The old Mojave Road was the southernmost route used to cross to the west coast by missionaries, the military, and various other groups, starting with Juan Batista de Anza's expedition in 1776. It is a 138 mile trail across the Mojave National Preserve from the Colorado river (and Nevada border) to Afton canyon, just west of Baker, CA (familiar to those Angelinos who make the weekend pilgrimage to Vegas). It crosses through historic forts, near stalactite-filled caverns, past many petroglyphs, lava tubes, cinder cones, early desert settler relics, and large canyons, all along some rough 4x4 roads. If you are interested in repeating this trip, I recommend saving these coordinates on Dirtopia at a minimum, and suggest purchasing Adler Publishing's California Trails - Desert Region book, which has integrated trail directions, GPS coordinates, and lots of information on the various areas you pass through. 

For this trip, we rented a classic 2 door Jeep Wrangler (this was before the FJ Cruiser, and this rental provided me with more reasons of why I didn't want a Jeep as my main car). We left on a Friday late morning and reached the starting point of Needles, CA with enough time to set up our tent at a KOA, grab some dinner and go to sleep. Saturday we began the drive, crossed over the Colorado River, and headed west into the Mojave NP, where we visited Fort Piute and Piute Spring, an old army base with many Native American petroglyphs. There was a Jeep meetup going on at the time, which led us to believe that the road was going to be much busier than expected, but it turned out that everyone only went to the main destinations and didn't travel the Old road, which provided for a much more pleasant trip.

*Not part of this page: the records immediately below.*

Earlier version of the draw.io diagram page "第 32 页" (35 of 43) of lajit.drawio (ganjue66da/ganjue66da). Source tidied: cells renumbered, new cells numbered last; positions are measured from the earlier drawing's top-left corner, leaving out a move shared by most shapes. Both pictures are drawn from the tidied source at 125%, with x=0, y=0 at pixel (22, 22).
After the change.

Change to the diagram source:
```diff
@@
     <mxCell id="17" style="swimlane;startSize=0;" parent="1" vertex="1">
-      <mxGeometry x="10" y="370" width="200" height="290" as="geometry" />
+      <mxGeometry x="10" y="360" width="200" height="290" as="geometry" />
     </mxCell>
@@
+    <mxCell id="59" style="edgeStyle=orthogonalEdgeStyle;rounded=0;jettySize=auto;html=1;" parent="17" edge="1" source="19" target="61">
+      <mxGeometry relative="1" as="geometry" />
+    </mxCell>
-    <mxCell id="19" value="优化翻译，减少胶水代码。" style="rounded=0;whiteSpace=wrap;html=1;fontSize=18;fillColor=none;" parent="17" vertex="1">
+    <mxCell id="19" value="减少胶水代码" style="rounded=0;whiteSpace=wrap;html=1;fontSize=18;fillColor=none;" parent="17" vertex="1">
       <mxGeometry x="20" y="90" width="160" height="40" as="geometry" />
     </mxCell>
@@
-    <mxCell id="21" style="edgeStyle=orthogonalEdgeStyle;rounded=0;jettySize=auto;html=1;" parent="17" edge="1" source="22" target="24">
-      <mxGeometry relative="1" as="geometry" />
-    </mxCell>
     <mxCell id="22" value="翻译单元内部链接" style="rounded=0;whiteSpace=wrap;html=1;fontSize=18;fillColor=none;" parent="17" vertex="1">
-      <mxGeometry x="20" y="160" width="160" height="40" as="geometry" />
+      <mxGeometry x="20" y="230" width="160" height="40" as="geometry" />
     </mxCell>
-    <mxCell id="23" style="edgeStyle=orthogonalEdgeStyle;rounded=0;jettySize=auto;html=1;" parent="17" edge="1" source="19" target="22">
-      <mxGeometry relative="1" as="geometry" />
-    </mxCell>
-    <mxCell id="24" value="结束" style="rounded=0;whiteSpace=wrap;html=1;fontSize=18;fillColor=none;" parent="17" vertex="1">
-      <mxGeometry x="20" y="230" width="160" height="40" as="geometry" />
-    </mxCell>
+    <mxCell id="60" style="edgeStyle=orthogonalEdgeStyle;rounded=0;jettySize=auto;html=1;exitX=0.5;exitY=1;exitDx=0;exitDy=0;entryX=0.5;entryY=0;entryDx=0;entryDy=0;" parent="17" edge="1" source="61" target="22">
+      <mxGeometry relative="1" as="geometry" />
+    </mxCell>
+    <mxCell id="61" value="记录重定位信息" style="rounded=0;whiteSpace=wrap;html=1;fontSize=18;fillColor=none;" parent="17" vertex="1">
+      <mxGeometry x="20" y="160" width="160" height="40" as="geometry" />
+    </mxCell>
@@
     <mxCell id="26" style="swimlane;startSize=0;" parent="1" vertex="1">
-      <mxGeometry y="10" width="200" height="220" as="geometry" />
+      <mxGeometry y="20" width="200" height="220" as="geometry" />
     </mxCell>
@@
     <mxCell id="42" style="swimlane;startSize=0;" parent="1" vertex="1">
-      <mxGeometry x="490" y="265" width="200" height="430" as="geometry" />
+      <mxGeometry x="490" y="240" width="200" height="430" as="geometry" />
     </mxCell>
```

From the Fort, we travelled west over an extremely rough and rocky pass, surprised that we didn't get a flat tire. Unfortunately, being our first offroading and backroad navigating experience, we wound up a few miles too far north, and were skirting a gorgeous canyon in Lanfair Valley before reaching a set of rough stadium jumps and sharp terrain, which did give us a flat tire! After swapping out the spare, we turned around, found the right trail, and at the intersection of Lanfair Valley Road, beared south to reach the nearest tire shop, which turned out to be many miles away, on the south side of I-40, in a "town" called Essex. The town was completely run down with the exception of a post office and a mechanics garage that charged a whopping $5 to fix our flat. 
A couple hours behind, but back on track, we return to the Old Mojave Road where we left off, and head west to Black Canyon Rd, where we spend a night at Mid Hills Campground after viewing one of the most incredible desert sunsets that I have set my eyes on. Nights got fairly cold here, and the fire was a very welcome addition to the evening.
We awoke on Sunday for an adventure-filled day, starting with a ranger-led tour of the Mitchell Caverns State Natural Preserve, within the Providence Mountains SRA. These are some fun little caverns with well preserved formations, sitting in the middle of the Mojave National Preserve. It is also accessible via paved road from I-40, and thus recommended even if you are just passing through.

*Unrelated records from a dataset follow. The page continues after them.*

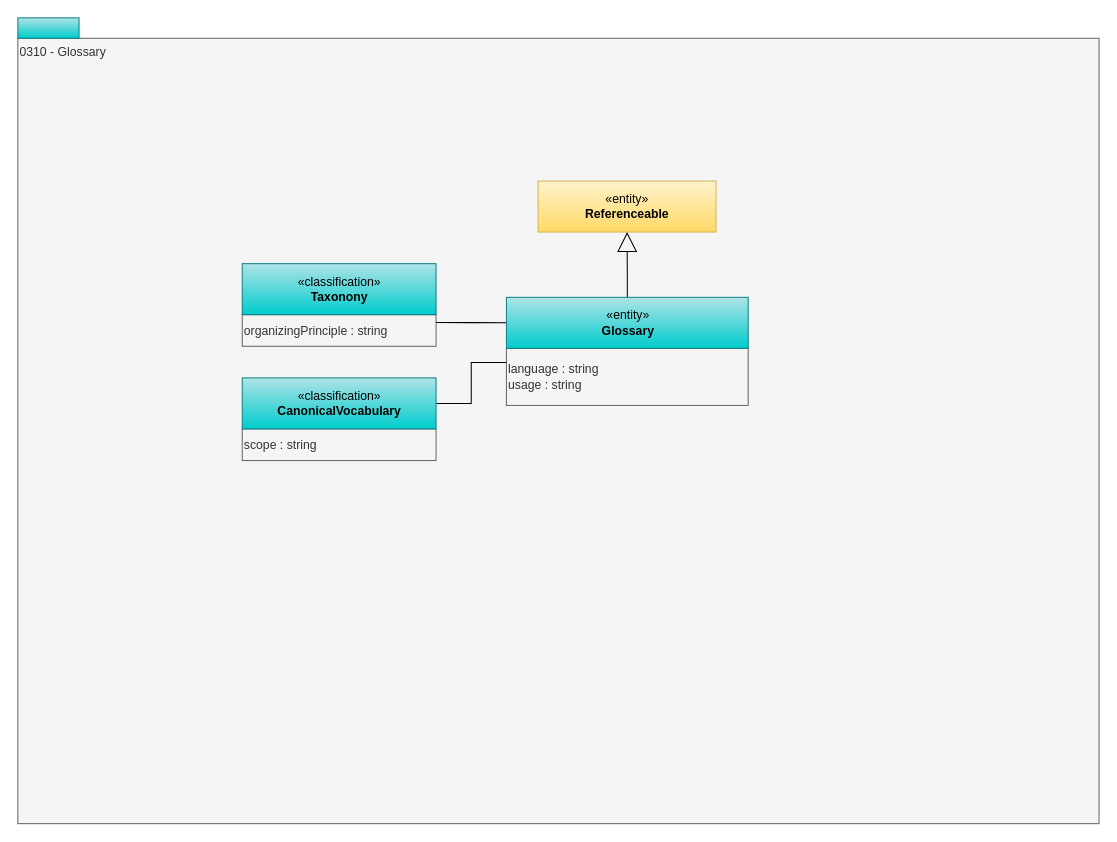
Earlier version of the draw.io diagram page "0310-Glossary" (2 of 12) of site/docs/types/3/area-3-glossary.drawio (odpi/egeria-docs). Source tidied: cells renumbered, new cells numbered last; positions are measured from the earlier drawing's top-left corner, leaving out a move shared by most shapes. Both pictures are drawn from the tidied source at 102%, with x=0, y=0 at pixel (17, 17).
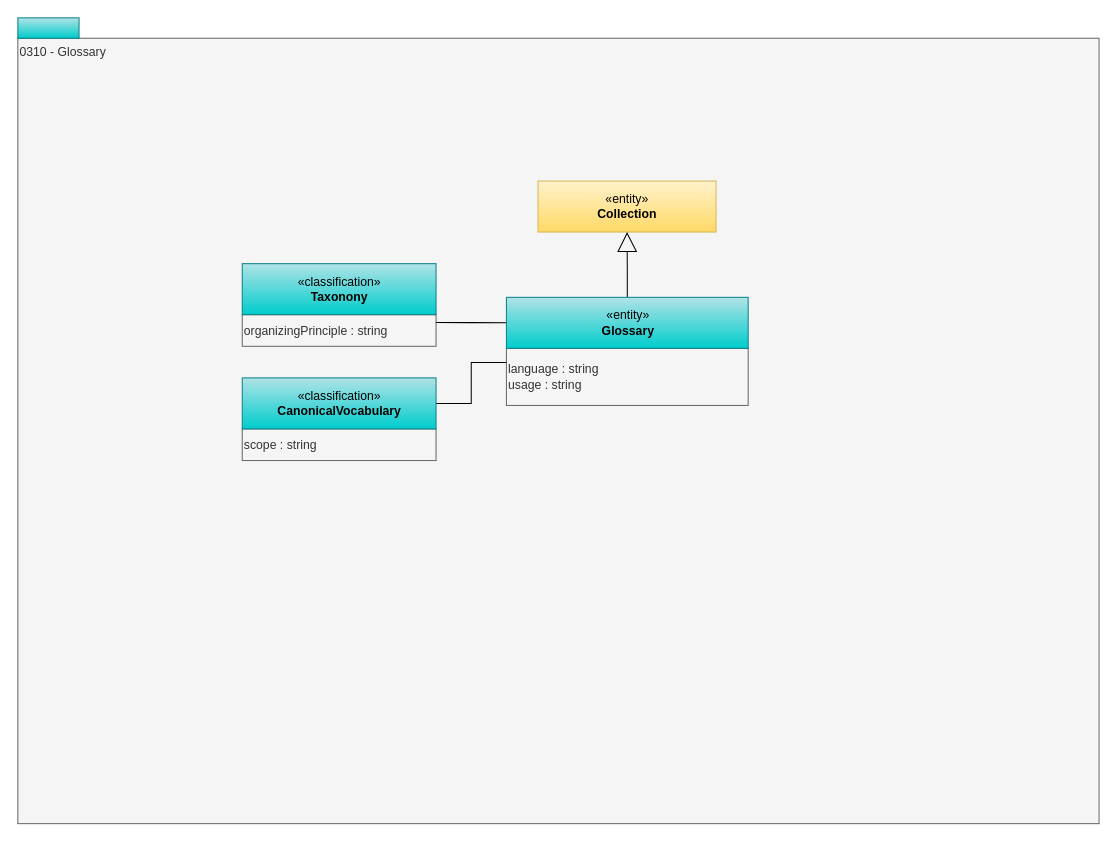
After the change.

Change to the diagram source:
```diff
@@
 <mxGraphModel>
   <root>
     <mxCell id="0" />
     <mxCell id="1" parent="0" />
     <mxCell id="2" value="0310 - Glossary" style="rounded=0;whiteSpace=wrap;html=1;align=left;verticalAlign=top;fillColor=#f5f5f5;fontColor=#333333;strokeColor=#666666;" parent="1" vertex="1">
       <mxGeometry y="20" width="1060" height="770" as="geometry" />
     </mxCell>
     <mxCell id="3" value="organizingPrinciple : string&lt;br&gt;&lt;div style=&quot;text-align: left&quot;&gt;&lt;/div&gt;" style="rounded=0;whiteSpace=wrap;html=1;strokeColor=#666666;align=left;fillColor=#f5f5f5;fontColor=#333333;" parent="1" vertex="1">
       <mxGeometry x="220" y="291" width="190" height="31" as="geometry" />
     </mxCell>
     <mxCell id="4" style="edgeStyle=orthogonalEdgeStyle;rounded=0;jettySize=auto;html=1;exitX=1;exitY=0.25;exitDx=0;exitDy=0;endArrow=none;endFill=0;" parent="1" edge="1" source="3" target="10">
       <mxGeometry relative="1" as="geometry" />
     </mxCell>
     <mxCell id="5" value="«classification»&lt;br&gt;&lt;b&gt;Taxonony&lt;/b&gt;" style="html=1;strokeColor=#0e8088;align=center;fillColor=#b0e3e6;gradientColor=#00CCCC;" parent="1" vertex="1">
       <mxGeometry x="220" y="241" width="190" height="50" as="geometry" />
     </mxCell>
-    <mxCell id="6" value="«entity»&lt;br&gt;&lt;b&gt;Referenceable&lt;/b&gt;" style="html=1;strokeColor=#d6b656;align=center;fillColor=#fff2cc;gradientColor=#ffd966;" parent="1" vertex="1">
+    <mxCell id="6" value="«entity»&lt;br&gt;&lt;b&gt;Collection&lt;/b&gt;" style="html=1;strokeColor=#d6b656;align=center;fillColor=#fff2cc;gradientColor=#ffd966;" parent="1" vertex="1">
       <mxGeometry x="510" y="160" width="174.5" height="50" as="geometry" />
     </mxCell>
     <mxCell id="7" value="language : string&lt;br&gt;usage : string" style="rounded=0;whiteSpace=wrap;html=1;strokeColor=#666666;align=left;fillColor=#f5f5f5;fontColor=#333333;" parent="1" vertex="1">
       <mxGeometry x="479" y="324" width="237" height="56" as="geometry" />
     </mxCell>
     <mxCell id="8" style="rounded=0;whiteSpace=wrap;html=1;align=left;fillColor=#b0e3e6;strokeColor=#0e8088;gradientColor=#00CCCC;" parent="1" vertex="1">
       <mxGeometry width="60" height="20" as="geometry" />
     </mxCell>
     <mxCell id="9" style="edgeStyle=orthogonalEdgeStyle;rounded=0;jettySize=auto;html=1;exitX=0.5;exitY=0;exitDx=0;exitDy=0;endArrow=block;endFill=0;endSize=17;" parent="1" edge="1" source="10" target="6">
       <mxGeometry relative="1" as="geometry" />
     </mxCell>
     <mxCell id="10" value="«entity»&lt;br&gt;&lt;b&gt;Glossary&lt;/b&gt;" style="html=1;strokeColor=#0e8088;align=center;fillColor=#b0e3e6;gradientColor=#00CCCC;" parent="1" vertex="1">
       <mxGeometry x="479" y="274" width="237" height="50" as="geometry" />
     </mxCell>
     <mxCell id="11" value="scope : string&lt;br&gt;&lt;div style=&quot;text-align: left&quot;&gt;&lt;/div&gt;" style="rounded=0;whiteSpace=wrap;html=1;strokeColor=#666666;align=left;fillColor=#f5f5f5;fontColor=#333333;" parent="1" vertex="1">
       <mxGeometry x="220" y="403" width="190" height="31" as="geometry" />
     </mxCell>
     <mxCell id="12" style="edgeStyle=orthogonalEdgeStyle;rounded=0;jettySize=auto;html=1;exitX=1;exitY=0.5;exitDx=0;exitDy=0;endArrow=none;endFill=0;entryX=0;entryY=0.25;entryDx=0;entryDy=0;" parent="1" edge="1" source="13" target="7">
       <mxGeometry relative="1" as="geometry" />
     </mxCell>
     <mxCell id="13" value="«classification»&lt;br&gt;&lt;b&gt;CanonicalVocabulary&lt;/b&gt;" style="html=1;strokeColor=#0e8088;align=center;fillColor=#b0e3e6;gradientColor=#00CCCC;" parent="1" vertex="1">
       <mxGeometry x="220" y="353" width="190" height="50" as="geometry" />
     </mxCell>
   </root>
 </mxGraphModel>
```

Friday we left fairly early from LA for the eastern side of Pinnacles National Monument, and arrived at the shady and oak-strewn campground after a long stretch of winding and hilly rural roads. I never get carsick or any other form of motion sickness, but the last couple hours I had been increasingly more and more sick-to-the-stomach. Unfortunately after setting up the tent and air mattress, which we finished fairly early in the afternoon, I was more nauseous than ever. I had overlooked the fact that Marie had previously had a light stomach bug of some sort, and I must have eaten the same thing as her a few days later, because it was a horrible pain. Slowly everyone else arrived and pitched their tents, including Susanne, Justin, and Eric-- who had an amusingly large, rented 8 person fortress tent. I napped and stayed in the tent until dinner when I had a few bites to eat before going back to sleep, still sick.

Saturday morning I woke up feeling slightly improved, but still couldn’t eat anything. The options were to skip the 12 mile loop hike I had planned through both famous caves (and a possibility of bats), to do a small dayhike by myself, or to tough it out. Well if you don’t know me, I’m pretty stubborn, so the third option was the only one. As a result, they were forced to go slowly, but we still had a good time overall. The first cave was not too far in and it was great to crawl through the tight cave (especially being 6’3”), but unfortunately no bats were visibly roosting. We continued the hike to the top of the peak in the middle of the park, and followed some precarious stone ledges around to the other side. This was made easier with some metal pipe railings, but be advised that if you are over 5’10” or so, it is actually more difficult because the railings are at mid-thigh height and just waiting for some over-brave soul to fall over the railing a few hundred feet.
At this point I started feeling worse and they had to go increasingly slower to wait for me, but after descending the other side and reaching the western TH and campground, I drank gallons of water and laid down. Next we hiked through a wash to the second cave and saw some even more impressive drops and descents, but once again no bats. (I was just in a rush to get through it though, so there could have been some). Once on the other side, it was a fairly level hike along a stream back to the TH. I felt increasingly better and better, and by the time we had driven back to the campground I felt good enough to eat a huge meal and enjoy the campfire.